Norway is on Central European Time (CET - GMT +1). Daylight savings time is between April and October. The clock is put one hour forward.
Thanks to the abundance of fish in Norway, the country has many fish dishes. Especially salmon, herring and trout are popular. The fish is smoked, cooked, stewed or marinated.
Other Norwegian delicacies are 'geitost' (sweet goat cheese), 'spekemat'(marinated or dried meat), and 'rømmegøt' (porridge of sour cream with sugar and cinnamon). Norwegians also love meat. Various Norwegian dishes are prepared with the meat of reindeer, moose or lamb. 'Kjøttkaker' is Norway's national dish.

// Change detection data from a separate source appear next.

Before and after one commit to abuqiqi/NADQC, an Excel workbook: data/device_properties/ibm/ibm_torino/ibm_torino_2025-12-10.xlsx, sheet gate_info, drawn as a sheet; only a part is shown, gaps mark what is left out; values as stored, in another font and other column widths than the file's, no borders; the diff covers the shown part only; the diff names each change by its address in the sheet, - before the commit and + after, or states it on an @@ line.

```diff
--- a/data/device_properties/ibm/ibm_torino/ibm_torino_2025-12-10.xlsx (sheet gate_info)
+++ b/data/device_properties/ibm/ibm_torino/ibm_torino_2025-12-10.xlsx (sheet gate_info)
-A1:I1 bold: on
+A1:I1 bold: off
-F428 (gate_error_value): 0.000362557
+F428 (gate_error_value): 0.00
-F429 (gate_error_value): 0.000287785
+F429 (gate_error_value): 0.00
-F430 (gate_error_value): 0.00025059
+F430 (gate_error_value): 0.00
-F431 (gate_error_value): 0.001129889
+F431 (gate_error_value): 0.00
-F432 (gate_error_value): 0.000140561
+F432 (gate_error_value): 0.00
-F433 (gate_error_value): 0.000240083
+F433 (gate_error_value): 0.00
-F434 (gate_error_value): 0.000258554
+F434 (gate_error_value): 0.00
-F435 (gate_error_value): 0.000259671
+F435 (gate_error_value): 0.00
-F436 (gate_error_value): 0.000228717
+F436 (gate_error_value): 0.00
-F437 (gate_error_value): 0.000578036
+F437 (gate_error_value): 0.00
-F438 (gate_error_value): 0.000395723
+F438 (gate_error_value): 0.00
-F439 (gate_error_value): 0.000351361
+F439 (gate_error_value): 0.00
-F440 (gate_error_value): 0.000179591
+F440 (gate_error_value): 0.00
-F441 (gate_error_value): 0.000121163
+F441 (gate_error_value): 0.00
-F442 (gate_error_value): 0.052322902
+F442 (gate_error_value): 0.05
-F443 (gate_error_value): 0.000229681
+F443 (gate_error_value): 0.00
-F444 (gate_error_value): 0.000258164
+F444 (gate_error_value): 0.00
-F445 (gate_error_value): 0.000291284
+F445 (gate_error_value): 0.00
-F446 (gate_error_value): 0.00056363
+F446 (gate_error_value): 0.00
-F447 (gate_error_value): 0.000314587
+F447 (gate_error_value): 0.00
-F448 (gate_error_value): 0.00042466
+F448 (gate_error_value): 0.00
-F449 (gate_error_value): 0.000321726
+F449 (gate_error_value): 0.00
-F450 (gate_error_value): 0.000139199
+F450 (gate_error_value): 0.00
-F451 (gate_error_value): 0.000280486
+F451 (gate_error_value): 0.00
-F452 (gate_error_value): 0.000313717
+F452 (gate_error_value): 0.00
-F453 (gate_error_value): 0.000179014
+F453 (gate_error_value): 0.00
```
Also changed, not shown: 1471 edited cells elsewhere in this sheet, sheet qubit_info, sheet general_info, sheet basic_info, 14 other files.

These are meatballs. Also, the Norwegian kitchen uses many dairy products, like delicious cheeses.
Throughout the country you will find little tables of bakeries where you can eat bread rolls or other local delicacies. There are also many food stands with other snacks. Food and drink in Norway is not cheap. Be prepared, for instance, to pay € 3 for a cup of coffee. It is not customary to leave tips in restaurants. These are often included in the service. Alcohol is also very expensive and liquor is only available in state stores. Beer can often be bought in supermarkets.
The quality of accommodations in Norway is high. You can choose a hotel or a room in a private residence. Also, throughout the country there are over 1,000 campsites varying in price and quality. During the high season it is best to book in advance. Most hotels have special weekend and summer rates. Houses and apartments can be rented for longer or shorter periods. For hikers or mountaineers, cabins are available. To really enjoy the Norwegian culture, you can also choose to stay in an authentic pension, a traditional fishing cabin or on a farm.
For more information about Norway, we recommend Google, and the following external sources: